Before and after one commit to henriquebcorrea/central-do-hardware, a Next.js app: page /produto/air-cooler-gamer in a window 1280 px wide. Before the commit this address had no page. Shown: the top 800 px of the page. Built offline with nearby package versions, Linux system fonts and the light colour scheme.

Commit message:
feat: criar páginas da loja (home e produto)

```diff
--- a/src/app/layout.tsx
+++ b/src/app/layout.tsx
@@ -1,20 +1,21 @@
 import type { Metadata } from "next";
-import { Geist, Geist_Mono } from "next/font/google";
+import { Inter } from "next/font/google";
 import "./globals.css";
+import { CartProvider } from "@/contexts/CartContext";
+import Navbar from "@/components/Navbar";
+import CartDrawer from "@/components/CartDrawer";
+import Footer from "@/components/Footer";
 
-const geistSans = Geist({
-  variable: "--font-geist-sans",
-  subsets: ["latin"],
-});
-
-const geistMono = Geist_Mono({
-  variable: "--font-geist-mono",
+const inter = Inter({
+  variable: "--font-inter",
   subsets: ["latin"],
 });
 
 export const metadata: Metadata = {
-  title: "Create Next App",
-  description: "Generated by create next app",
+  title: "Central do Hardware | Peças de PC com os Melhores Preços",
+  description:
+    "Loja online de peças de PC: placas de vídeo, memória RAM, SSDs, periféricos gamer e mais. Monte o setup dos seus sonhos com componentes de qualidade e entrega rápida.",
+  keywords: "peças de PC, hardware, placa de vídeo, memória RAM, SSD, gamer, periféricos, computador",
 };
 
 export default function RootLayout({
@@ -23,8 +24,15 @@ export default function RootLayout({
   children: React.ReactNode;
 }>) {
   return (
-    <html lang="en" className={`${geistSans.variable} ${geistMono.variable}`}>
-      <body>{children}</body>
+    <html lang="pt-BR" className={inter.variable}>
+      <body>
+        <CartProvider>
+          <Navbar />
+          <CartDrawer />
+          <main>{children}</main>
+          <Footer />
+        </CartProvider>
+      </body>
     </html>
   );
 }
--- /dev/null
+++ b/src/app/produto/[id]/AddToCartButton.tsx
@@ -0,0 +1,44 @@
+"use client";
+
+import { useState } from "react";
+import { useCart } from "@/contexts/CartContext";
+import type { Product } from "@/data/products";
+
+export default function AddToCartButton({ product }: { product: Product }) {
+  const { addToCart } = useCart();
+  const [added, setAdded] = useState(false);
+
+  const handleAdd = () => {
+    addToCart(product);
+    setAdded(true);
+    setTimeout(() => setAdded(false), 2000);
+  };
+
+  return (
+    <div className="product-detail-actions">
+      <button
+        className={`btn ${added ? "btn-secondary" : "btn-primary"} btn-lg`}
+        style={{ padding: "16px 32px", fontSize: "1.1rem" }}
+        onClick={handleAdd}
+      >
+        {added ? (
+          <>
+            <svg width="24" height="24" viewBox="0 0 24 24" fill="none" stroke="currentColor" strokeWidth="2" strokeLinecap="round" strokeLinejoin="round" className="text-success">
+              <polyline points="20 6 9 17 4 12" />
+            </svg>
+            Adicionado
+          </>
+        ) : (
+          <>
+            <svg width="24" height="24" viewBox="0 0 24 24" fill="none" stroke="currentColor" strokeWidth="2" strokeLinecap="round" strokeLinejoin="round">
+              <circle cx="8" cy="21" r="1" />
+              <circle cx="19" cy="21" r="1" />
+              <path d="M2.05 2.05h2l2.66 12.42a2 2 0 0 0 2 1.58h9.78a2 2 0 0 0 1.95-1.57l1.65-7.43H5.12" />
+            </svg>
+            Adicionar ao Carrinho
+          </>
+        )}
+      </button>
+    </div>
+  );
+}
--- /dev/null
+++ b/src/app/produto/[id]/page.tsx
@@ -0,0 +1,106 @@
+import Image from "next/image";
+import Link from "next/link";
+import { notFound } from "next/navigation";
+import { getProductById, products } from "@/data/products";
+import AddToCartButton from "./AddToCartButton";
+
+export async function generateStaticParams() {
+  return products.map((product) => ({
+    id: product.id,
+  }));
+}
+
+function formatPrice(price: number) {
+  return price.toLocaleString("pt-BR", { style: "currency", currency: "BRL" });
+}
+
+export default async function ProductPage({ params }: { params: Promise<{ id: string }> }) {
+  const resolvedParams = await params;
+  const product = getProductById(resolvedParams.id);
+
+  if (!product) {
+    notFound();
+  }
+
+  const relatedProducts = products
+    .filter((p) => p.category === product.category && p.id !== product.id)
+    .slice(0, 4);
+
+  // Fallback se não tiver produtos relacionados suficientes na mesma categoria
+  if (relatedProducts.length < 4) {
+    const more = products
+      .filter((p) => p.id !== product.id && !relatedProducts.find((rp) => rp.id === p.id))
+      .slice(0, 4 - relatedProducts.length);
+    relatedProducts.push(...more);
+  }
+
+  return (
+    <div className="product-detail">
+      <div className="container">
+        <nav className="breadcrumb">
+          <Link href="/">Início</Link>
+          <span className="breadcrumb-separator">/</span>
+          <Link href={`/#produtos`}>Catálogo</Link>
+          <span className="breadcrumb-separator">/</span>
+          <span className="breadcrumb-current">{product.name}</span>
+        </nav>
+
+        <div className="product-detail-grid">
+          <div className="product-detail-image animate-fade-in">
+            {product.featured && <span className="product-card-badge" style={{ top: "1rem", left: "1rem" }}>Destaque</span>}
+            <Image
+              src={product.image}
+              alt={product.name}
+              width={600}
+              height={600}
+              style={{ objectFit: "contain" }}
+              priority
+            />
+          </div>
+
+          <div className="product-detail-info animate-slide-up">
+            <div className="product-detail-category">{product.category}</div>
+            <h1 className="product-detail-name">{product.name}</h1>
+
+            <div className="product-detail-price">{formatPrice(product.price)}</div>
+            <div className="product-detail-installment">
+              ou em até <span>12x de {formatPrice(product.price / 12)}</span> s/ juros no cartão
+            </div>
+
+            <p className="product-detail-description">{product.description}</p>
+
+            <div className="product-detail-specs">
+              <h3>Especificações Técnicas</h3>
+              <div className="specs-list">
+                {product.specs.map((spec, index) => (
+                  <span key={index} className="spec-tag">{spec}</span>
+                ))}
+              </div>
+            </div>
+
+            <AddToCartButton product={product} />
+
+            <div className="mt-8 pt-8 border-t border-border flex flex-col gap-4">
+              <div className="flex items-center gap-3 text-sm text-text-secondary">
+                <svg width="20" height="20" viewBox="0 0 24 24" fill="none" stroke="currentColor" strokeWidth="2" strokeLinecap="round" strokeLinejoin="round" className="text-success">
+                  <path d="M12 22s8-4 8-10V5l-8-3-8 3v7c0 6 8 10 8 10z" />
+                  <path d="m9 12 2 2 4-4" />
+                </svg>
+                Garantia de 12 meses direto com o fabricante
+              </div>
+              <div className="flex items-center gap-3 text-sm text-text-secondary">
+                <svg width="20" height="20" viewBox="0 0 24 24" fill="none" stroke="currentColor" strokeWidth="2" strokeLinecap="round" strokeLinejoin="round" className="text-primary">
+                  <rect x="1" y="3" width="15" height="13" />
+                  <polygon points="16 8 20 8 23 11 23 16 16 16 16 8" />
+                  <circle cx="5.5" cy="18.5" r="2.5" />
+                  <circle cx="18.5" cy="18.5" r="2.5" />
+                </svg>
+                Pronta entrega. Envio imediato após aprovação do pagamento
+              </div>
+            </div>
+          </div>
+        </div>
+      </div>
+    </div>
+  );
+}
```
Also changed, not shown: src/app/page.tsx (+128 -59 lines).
###
> **What is expected**
Where does the word "return" appear in the listing? List each line that holds it.

> **Written answer**
   return (
+  return (
+  return products.map((product) => ({
+  return price.toLocaleString("pt-BR", { style: "currency", currency: "BRL" });
+  return (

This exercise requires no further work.